WHAT YOU WILL DO >> For every line below, set down an identical copy.

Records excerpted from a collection
==========
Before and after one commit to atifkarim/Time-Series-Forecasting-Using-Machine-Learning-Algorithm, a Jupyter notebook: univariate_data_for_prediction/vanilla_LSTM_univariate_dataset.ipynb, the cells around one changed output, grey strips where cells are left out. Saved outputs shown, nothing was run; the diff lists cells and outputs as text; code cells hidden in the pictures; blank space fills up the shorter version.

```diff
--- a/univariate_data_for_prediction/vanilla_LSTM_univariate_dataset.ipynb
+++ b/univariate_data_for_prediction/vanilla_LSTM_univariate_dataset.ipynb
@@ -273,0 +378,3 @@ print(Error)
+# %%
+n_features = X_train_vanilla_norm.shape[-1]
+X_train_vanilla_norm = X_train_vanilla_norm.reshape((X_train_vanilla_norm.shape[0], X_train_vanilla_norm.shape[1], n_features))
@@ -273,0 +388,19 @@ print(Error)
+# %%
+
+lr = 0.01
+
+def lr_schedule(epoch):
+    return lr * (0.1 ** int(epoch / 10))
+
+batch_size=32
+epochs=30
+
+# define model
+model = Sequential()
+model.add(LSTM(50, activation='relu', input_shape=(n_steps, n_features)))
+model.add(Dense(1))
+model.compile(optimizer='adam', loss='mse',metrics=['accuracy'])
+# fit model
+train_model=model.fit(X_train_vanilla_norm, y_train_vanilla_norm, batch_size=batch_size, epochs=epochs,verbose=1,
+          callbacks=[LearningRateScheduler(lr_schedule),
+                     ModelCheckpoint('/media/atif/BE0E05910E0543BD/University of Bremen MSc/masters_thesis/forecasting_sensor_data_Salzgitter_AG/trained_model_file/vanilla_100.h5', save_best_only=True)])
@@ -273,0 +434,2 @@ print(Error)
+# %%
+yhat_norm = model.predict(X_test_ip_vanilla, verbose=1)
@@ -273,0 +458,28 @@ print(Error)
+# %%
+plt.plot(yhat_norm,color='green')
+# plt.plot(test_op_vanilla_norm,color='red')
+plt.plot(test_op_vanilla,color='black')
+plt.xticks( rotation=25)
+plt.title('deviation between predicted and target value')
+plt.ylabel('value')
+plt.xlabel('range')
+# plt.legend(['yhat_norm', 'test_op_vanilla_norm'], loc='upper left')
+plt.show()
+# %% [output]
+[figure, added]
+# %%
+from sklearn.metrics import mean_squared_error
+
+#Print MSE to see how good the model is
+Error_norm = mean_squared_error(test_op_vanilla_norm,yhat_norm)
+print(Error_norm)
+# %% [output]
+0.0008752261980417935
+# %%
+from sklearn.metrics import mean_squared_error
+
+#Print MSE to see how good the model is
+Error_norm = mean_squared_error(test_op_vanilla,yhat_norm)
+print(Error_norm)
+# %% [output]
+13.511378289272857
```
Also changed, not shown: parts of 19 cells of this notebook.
==========
RESULT BELOW >>
Before and after one commit to atifkarim/Time-Series-Forecasting-Using-Machine-Learning-Algorithm, a Jupyter notebook: univariate_data_for_prediction/vanilla_LSTM_univariate_dataset.ipynb, the cells around one changed output, grey strips where cells are left out. Saved outputs shown, nothing was run; the diff lists cells and outputs as text; code cells hidden in the pictures; blank space fills up the shorter version.

```diff
--- a/univariate_data_for_prediction/vanilla_LSTM_univariate_dataset.ipynb
+++ b/univariate_data_for_prediction/vanilla_LSTM_univariate_dataset.ipynb
@@ -273,0 +378,3 @@ print(Error)
+# %%
+n_features = X_train_vanilla_norm.shape[-1]
+X_train_vanilla_norm = X_train_vanilla_norm.reshape((X_train_vanilla_norm.shape[0], X_train_vanilla_norm.shape[1], n_features))
@@ -273,0 +388,19 @@ print(Error)
+# %%
+
+lr = 0.01
+
+def lr_schedule(epoch):
+    return lr * (0.1 ** int(epoch / 10))
+
+batch_size=32
+epochs=30
+
+# define model
+model = Sequential()
+model.add(LSTM(50, activation='relu', input_shape=(n_steps, n_features)))
+model.add(Dense(1))
+model.compile(optimizer='adam', loss='mse',metrics=['accuracy'])
+# fit model
+train_model=model.fit(X_train_vanilla_norm, y_train_vanilla_norm, batch_size=batch_size, epochs=epochs,verbose=1,
+          callbacks=[LearningRateScheduler(lr_schedule),
+                     ModelCheckpoint('/media/atif/BE0E05910E0543BD/University of Bremen MSc/masters_thesis/forecasting_sensor_data_Salzgitter_AG/trained_model_file/vanilla_100.h5', save_best_only=True)])
@@ -273,0 +434,2 @@ print(Error)
+# %%
+yhat_norm = model.predict(X_test_ip_vanilla, verbose=1)
@@ -273,0 +458,28 @@ print(Error)
+# %%
+plt.plot(yhat_norm,color='green')
+# plt.plot(test_op_vanilla_norm,color='red')
+plt.plot(test_op_vanilla,color='black')
+plt.xticks( rotation=25)
+plt.title('deviation between predicted and target value')
+plt.ylabel('value')
+plt.xlabel('range')
+# plt.legend(['yhat_norm', 'test_op_vanilla_norm'], loc='upper left')
+plt.show()
+# %% [output]
+[figure, added]
+# %%
+from sklearn.metrics import mean_squared_error
+
+#Print MSE to see how good the model is
+Error_norm = mean_squared_error(test_op_vanilla_norm,yhat_norm)
+print(Error_norm)
+# %% [output]
+0.0008752261980417935
+# %%
+from sklearn.metrics import mean_squared_error
+
+#Print MSE to see how good the model is
+Error_norm = mean_squared_error(test_op_vanilla,yhat_norm)
+print(Error_norm)
+# %% [output]
+13.511378289272857
```
Also changed, not shown: parts of 19 cells of this notebook.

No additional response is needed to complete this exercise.